Every publisher has a certain way they like things done. Some prefer paper submissions, while others will only take e-mail. Some like one font, while others think that Times New Roman or Courier New is blasphemy. Some want double-spaced, some want a certain word count (especially true of short stories). And in all this, there is one thing that the author must be aware of: publishing, like writing, is still a business, and the publishers are the boss. Take the time to read (really read) what each publisher is looking for in a submission. And if you have any questions, do not be afraid to ask for clarification (but do make sure you are polite about it). Some publishers will allow certain wiggle-rooms, while others are rigid about what they want and don’t want. As a salesperson trying to sell a product, be aware of your buyer.
They Might Not Get It
… And that’s okay. Especially if this follows an acceptance. Maybe you referenced an old movie, or shared some clever wordplay in your work, and your publisher is trying to correct it. They are only human, so try explaining it. If they understand and still want a change, then do not be afraid to consider this. And especially if you’ve explained and they still don’t get it. The problem then might lie with you. And if they’re “not getting it” follows a rejection, don’t despair! Simply try your work with another publisher. A rejection is not the end of the world.
Most Don’t Care about Experience
If this is truly your first time publishing a work-or attempting to publish one, you may be fretting over the lack of credits to your name. Again, like being aware of what a publisher wants in a submission, be aware of what a publisher wants in an author. Most really don’t care whether you’ve been published before or not. Just remember, logically, how would anyone ever be published if nobody ever accepted new authors?

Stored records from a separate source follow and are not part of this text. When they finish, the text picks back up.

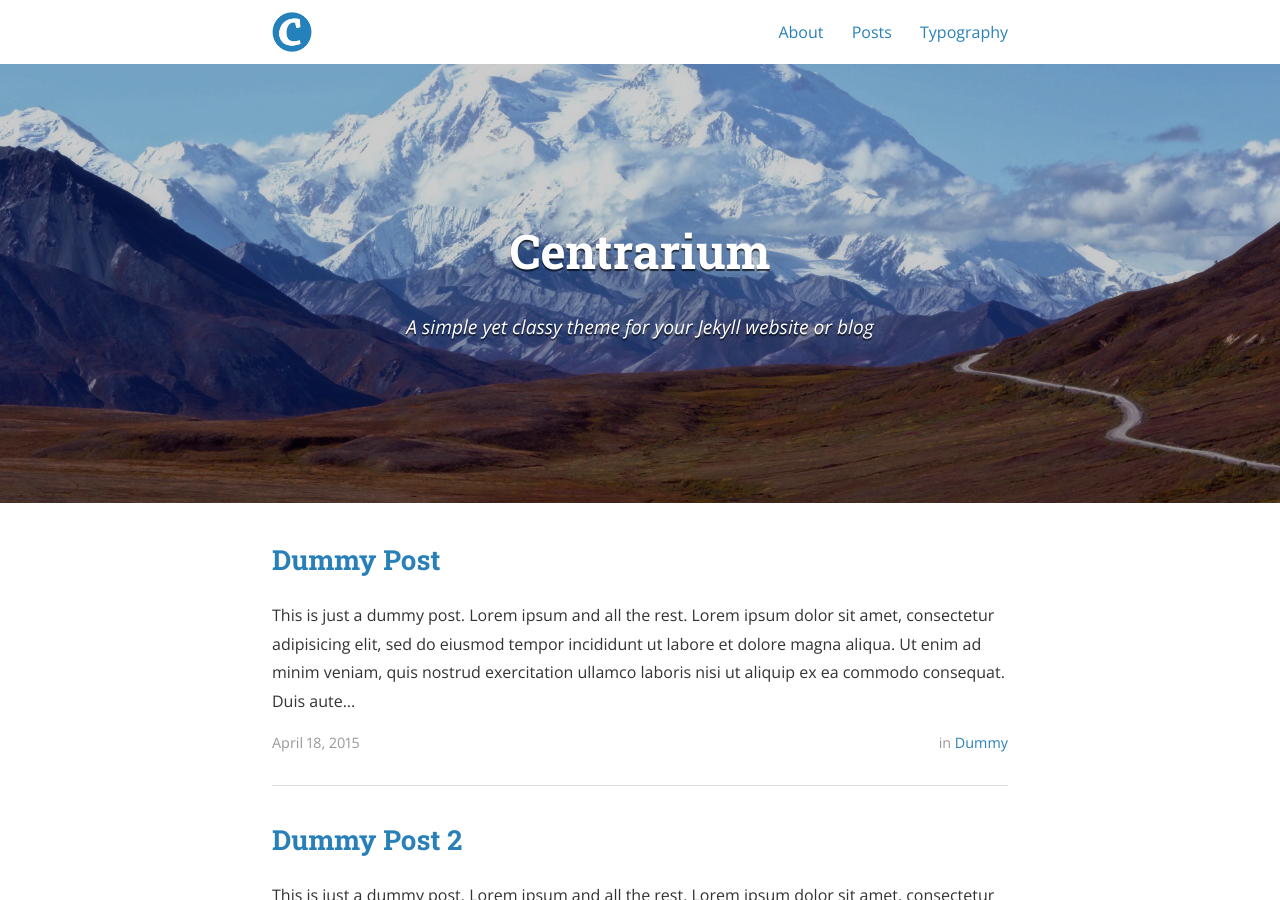
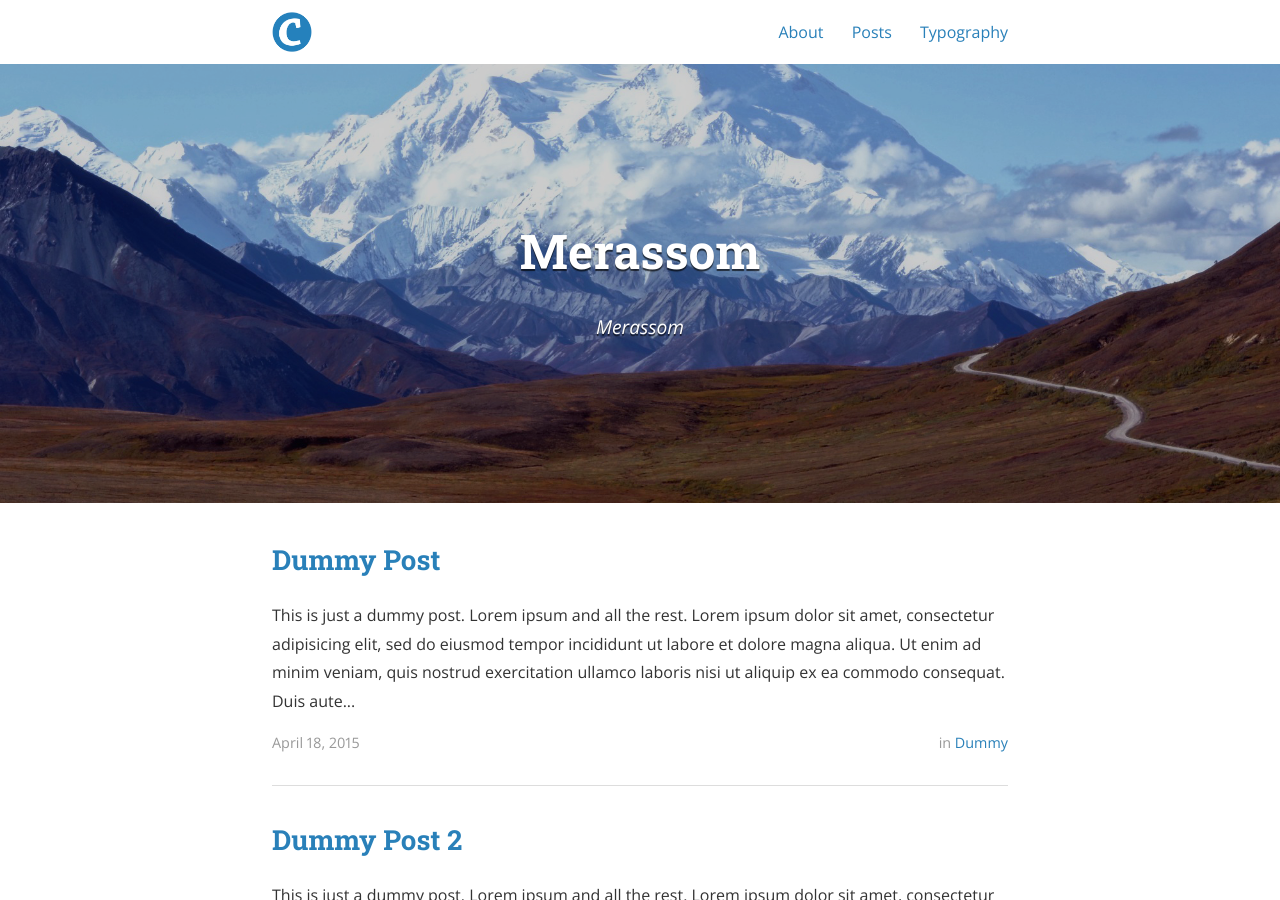
Before and after one commit to bencentra/centrarium, a Jekyll site: the page built from index.html, in a window 1280 px wide and 900 px high. Built offline with Jekyll 4.4.1, drawn with Linux system fonts in a browser that asks for light colours; nearby versions of some CDN libraries; the list of posts is cut into pages by our own code; some of the changed text lies outside the part shown.

Commit message:
Update _config.yml

```diff
--- a/_config.yml
+++ b/_config.yml
@@ -9,16 +9,16 @@
   - "/vendor/"
 
 # Site settings
-title: Centrarium
-subtitle: "A simple yet classy theme for your Jekyll website or blog"
-email: blcentra@gmail.com
-name: Ben Centra
+title: Merassom
+subtitle: "Merassom"
+email: phj0860@gmail.com
+name: merassom
 description: >
   A simple yet classy theme for your Jekyll website or blog.
 # Base URL of site (i.e. /blog). It should always start with a slash,
 # and never end with a slash. Set it to a blank value if hosting at the
 # root of your server.
-baseurl: "/centrarium" # the subpath of your site, e.g. /blog/
+baseurl: "" # the subpath of your site, e.g. /blog/
 url: "http://bencentra.github.io" # the base hostname & protocol for your site
 cover: "/assets/header_image.jpg"
 logo: "/assets/logo.png"
```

Read Your Contract
So you’ve been accepted, congratulations! What follows is editing and, excitingly, your contract. Unlike the Terms of Agreement on some software you purchased, you might want to take a moment and actually read over what you’re agreeing to. This is your work, and these rights that you’re giving over are legally binding once your contract is signed. Be aware of what you’re doing in this phase. Some things to look for: payment, rights given, how long the publisher will hold the copyright, whether that copyright holds rights over the characters or just that single work, and what the publisher is saying they can do to alter or sell your work, and whether the publisher has the right to make edits or changes without your permission.
Above All Else, It’s Still Your Work
Being flexible about edits is definitely important, but with that flexibility should come the knowledge that if they want too much changed, you still have the right to say “no.” Or to offer a different solution rather than one they might be suggesting. Explain why you don’t want a certain change, or ask why the editor feels this change should be made. A compromise is best, but it is perfectly acceptable to be as involved as possible with your work and its changes.